The RadioShack Nissan Trek team pulled Frank Schleck, one of the biggest names in pro cycling, out of the Tour de France on Tuesday after he failed a doping test, threatening to overshadow Bradley Wiggins' bid to win the three-week race in Paris this weekend. The 32-year-old rider from Luxembourg, who was third in last year's Tour, left a police station in Pau where he had discussed the case with authorities after cycling's governing body announced the positive test.The drug that he tested positive for was Xipamide, which is a diuretic and a known masking agent for steroids. Of course, Schleck claims innocence and claims that he was poisoned. He has requested his "B" sample be tested as per normal procedure.

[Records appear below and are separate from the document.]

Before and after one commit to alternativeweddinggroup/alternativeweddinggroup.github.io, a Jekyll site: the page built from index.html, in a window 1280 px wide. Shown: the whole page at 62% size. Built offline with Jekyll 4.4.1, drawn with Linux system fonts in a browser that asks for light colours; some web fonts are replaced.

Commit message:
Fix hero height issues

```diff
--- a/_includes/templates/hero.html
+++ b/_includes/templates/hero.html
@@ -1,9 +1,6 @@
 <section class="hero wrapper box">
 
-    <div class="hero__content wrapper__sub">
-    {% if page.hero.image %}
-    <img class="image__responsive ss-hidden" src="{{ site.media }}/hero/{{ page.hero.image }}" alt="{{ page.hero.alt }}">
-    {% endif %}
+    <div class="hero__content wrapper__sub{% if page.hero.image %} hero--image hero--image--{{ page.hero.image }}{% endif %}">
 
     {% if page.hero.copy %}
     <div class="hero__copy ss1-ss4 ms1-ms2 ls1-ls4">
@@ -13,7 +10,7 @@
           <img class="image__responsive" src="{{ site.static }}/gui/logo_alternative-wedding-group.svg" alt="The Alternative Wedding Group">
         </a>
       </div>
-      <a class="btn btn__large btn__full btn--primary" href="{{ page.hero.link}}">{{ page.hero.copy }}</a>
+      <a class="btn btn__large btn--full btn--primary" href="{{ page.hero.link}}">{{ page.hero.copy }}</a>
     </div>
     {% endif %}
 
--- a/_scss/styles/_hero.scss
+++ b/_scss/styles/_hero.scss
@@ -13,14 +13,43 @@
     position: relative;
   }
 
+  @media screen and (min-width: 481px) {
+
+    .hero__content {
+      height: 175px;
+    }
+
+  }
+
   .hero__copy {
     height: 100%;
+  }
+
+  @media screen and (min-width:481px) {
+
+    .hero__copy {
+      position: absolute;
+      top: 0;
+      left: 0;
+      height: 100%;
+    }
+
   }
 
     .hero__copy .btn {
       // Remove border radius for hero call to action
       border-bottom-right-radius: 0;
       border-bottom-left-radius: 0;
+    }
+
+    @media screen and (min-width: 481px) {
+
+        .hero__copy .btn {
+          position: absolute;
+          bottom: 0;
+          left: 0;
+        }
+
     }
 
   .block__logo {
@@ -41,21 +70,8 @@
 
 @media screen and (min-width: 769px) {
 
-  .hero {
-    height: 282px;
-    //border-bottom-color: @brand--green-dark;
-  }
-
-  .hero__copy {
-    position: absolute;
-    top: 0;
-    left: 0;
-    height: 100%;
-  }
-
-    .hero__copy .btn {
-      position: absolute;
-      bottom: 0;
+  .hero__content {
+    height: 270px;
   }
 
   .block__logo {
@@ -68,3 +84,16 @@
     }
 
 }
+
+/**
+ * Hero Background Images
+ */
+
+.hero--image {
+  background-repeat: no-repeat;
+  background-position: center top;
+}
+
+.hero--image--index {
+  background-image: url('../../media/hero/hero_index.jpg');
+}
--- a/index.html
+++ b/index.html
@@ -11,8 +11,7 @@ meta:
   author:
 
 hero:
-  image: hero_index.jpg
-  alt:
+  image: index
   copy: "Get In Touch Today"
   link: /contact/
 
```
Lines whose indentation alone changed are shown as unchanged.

For those of you unfamiliar with the procedure, the "B" sample will be tested and it it comes back negative that's it, case over. If it comes back positive then Frank Schleck will have a right to state his case in front of the UCI (Cycling's governing body) which will then vote on his guilt/innocence and issue his penalty, probably a fine and ban from racing for a period of time.
Not really mentioned in the article is the very real possibility that Schleck will face criminal prosecution in France, which has passed a passel of tough anti-doping laws over the years in response to illegal substances being found in it's biggest sporting event.
With drug testing, under WADA standards, the standard assumption is "guilty until proven innocent". It's very rare for an athlete to present a good case that he didn't inject the substance unknowingly (i.e. 'poisoned') or through benign methods (i.e. tainted meat) at a level that will convince the anti-doping board they're clean.
It's another black eye for cycling, which is not a huge sport in the US but which is very big in parts of Europe. I know I'll be watching le Tour coverage tonight on NBC Sports if only to watch the wailing and gnashing of teeth from the commentators.